The task:
Filter the data for lines with the word "advanced" and copy those lines.

Records to process:

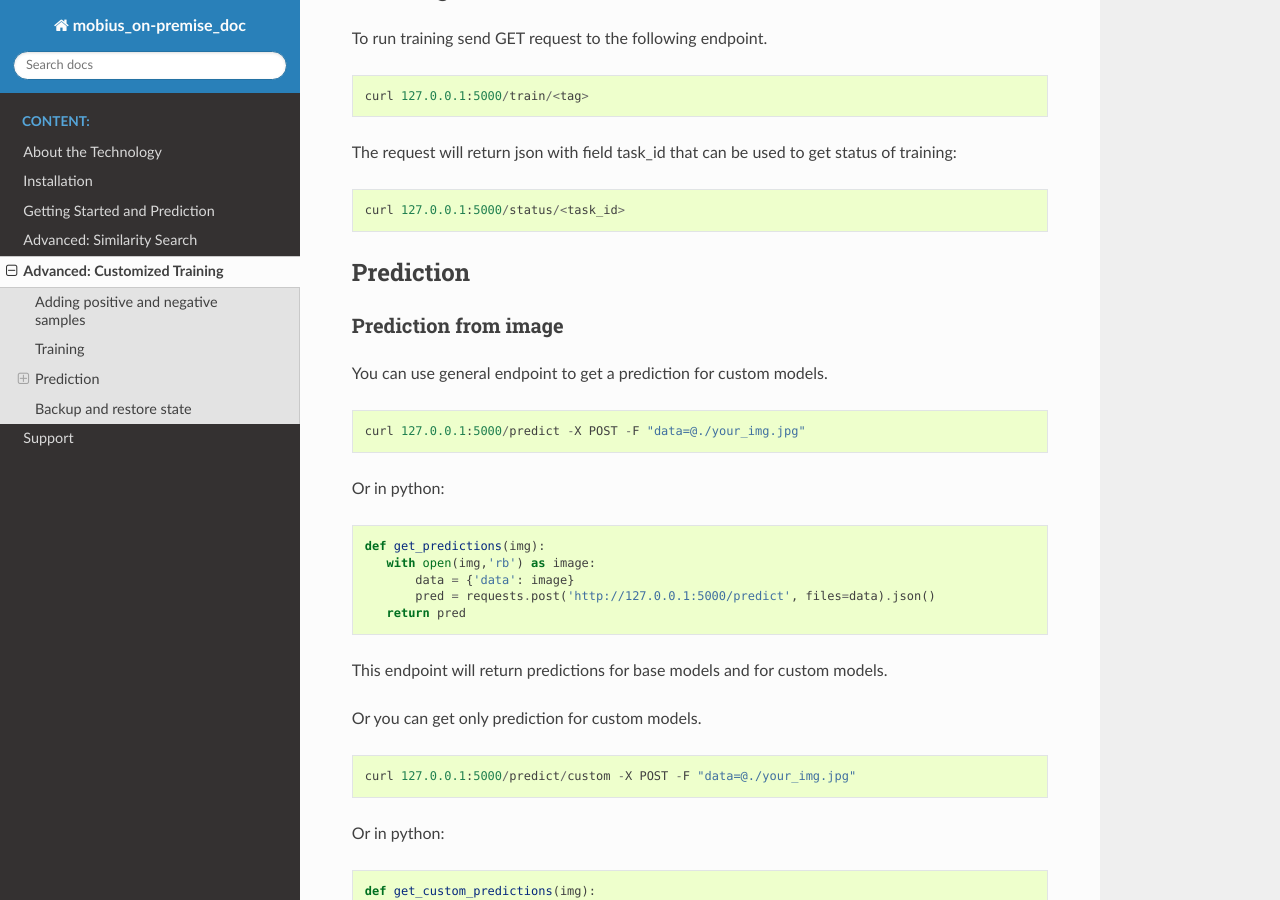
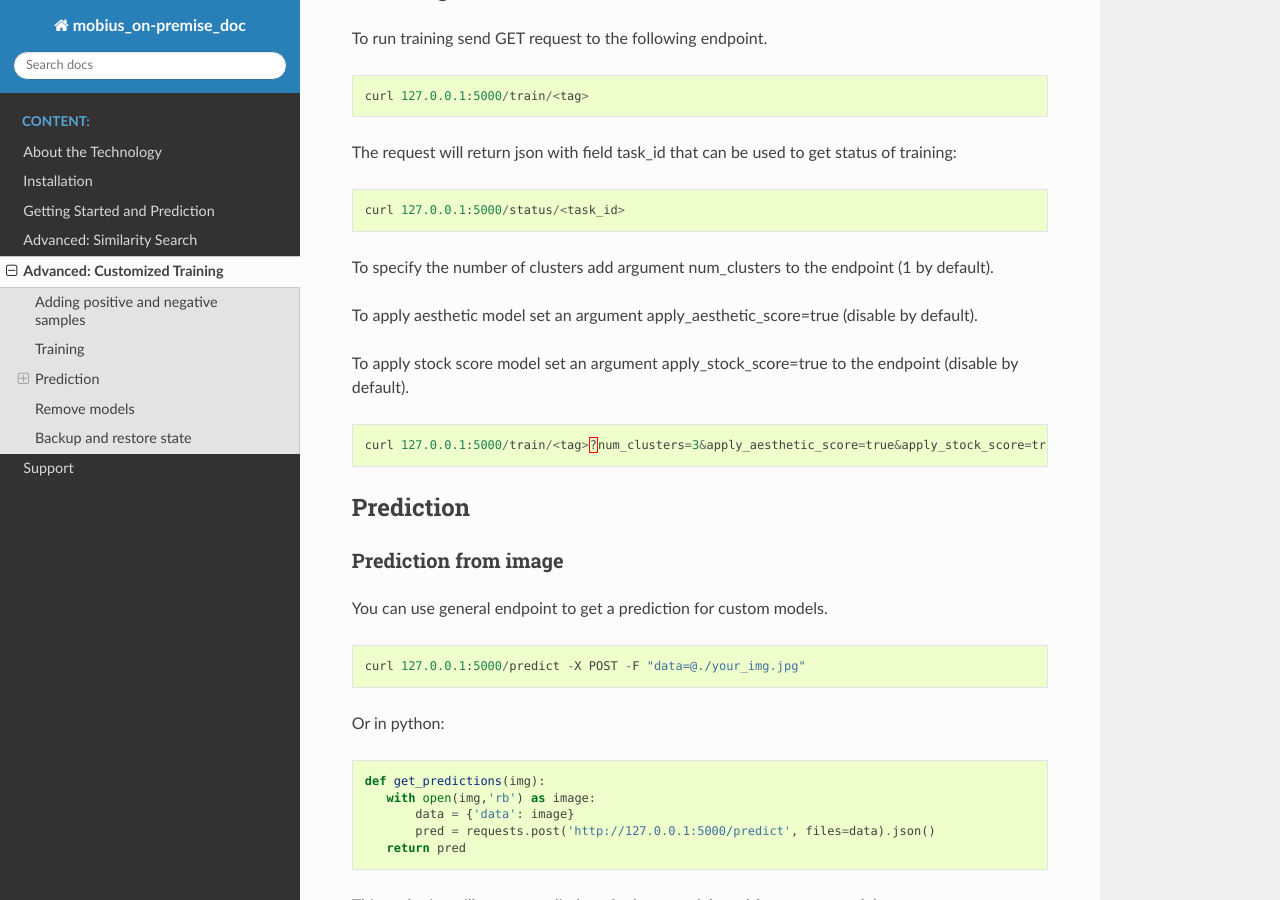
Before and after one commit to rumlingd/mobius_on-premise_doc, a Sphinx documentation site: the page built from source/advanced-training.rst, in a window 1280 px wide and 900 px high, scrolled down 1078 px. Built offline with Sphinx 7.4.7 and the Read the Docs theme 2.0.0, drawn with Linux system fonts in a browser that asks for light colours; formulas are drawn with MathJax 3; some of the changed text lies outside the part shown.

Commit message:
New endpoint and new optional arguments for train

```diff
--- a/source/advanced-training.rst
+++ b/source/advanced-training.rst
@@ -47,6 +47,14 @@
 
   curl 127.0.0.1:5000/status/<task_id>
 
+To specify the number of clusters add argument num_clusters to the endpoint (1 by default).
+
+To apply aesthetic model set an argument apply_aesthetic_score=true (disable by default).
+
+To apply stock score model set an argument apply_stock_score=true to the endpoint (disable by default).
+::
+
+  curl 127.0.0.1:5000/train/<tag>?num_clusters=3&apply_aesthetic_score=true&apply_stock_score=true
 
 Prediction
 ----------
@@ -134,6 +142,13 @@
      pred = requests.post('http://127.0.0.1:5000/predict_by_features', files=data).json()
      return pred
 
+Remove models
+-------------
+
+To remove custom model send GET request to the following endpoint.
+::
+
+  curl 127.0.0.1:5000/clean/<tag>
 
 Backup and restore state
 -------------------------
```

Written response:
Before and after one commit to rumlingd/mobius_on-premise_doc, a Sphinx documentation site: the page built from source/advanced-training.rst, in a window 1280 px wide and 900 px high, scrolled down 1078 px. Built offline with Sphinx 7.4.7 and the Read the Docs theme 2.0.0, drawn with Linux system fonts in a browser that asks for light colours; formulas are drawn with MathJax 3; some of the changed text lies outside the part shown.
--- a/source/advanced-training.rst
+++ b/source/advanced-training.rst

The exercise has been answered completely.